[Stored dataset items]
○ ○ ○ ○ ○

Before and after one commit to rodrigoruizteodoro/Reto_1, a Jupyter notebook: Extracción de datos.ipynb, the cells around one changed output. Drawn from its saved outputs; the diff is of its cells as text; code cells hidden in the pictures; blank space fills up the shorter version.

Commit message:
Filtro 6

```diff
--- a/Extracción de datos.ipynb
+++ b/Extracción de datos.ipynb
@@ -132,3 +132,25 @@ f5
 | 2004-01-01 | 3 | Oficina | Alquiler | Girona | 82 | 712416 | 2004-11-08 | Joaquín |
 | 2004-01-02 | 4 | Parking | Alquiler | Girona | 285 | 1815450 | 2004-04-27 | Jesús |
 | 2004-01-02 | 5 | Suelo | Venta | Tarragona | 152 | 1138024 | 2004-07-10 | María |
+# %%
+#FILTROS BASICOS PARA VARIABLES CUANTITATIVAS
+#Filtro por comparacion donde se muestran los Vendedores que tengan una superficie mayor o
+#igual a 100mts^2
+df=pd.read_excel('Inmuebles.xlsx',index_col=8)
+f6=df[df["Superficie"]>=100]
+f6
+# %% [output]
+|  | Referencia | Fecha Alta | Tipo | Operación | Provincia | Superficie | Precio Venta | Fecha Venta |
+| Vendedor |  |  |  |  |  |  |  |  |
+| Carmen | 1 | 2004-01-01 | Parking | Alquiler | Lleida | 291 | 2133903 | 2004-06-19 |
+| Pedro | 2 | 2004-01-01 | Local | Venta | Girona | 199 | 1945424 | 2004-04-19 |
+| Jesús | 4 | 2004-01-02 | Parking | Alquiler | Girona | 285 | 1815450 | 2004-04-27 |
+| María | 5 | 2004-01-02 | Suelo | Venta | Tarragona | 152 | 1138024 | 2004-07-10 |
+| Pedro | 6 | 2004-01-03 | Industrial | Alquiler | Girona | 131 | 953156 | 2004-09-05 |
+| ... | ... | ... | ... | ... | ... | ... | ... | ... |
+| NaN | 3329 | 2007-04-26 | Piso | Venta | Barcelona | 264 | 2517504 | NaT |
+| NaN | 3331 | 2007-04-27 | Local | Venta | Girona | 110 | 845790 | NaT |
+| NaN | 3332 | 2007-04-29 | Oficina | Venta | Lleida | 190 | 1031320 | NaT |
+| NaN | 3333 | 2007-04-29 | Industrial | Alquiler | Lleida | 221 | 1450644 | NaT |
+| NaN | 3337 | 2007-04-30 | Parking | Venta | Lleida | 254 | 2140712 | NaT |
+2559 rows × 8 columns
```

○ ○ ○ ○ ○

## [Activity]
Show every line of the data that includes the string "datos".

## [Solution for this task]
Before and after one commit to rodrigoruizteodoro/Reto_1, a Jupyter notebook: Extracción de datos.ipynb, the cells around one changed output. Drawn from its saved outputs; the diff is of its cells as text; code cells hidden in the pictures; blank space fills up the shorter version.
--- a/Extracción de datos.ipynb
+++ b/Extracción de datos.ipynb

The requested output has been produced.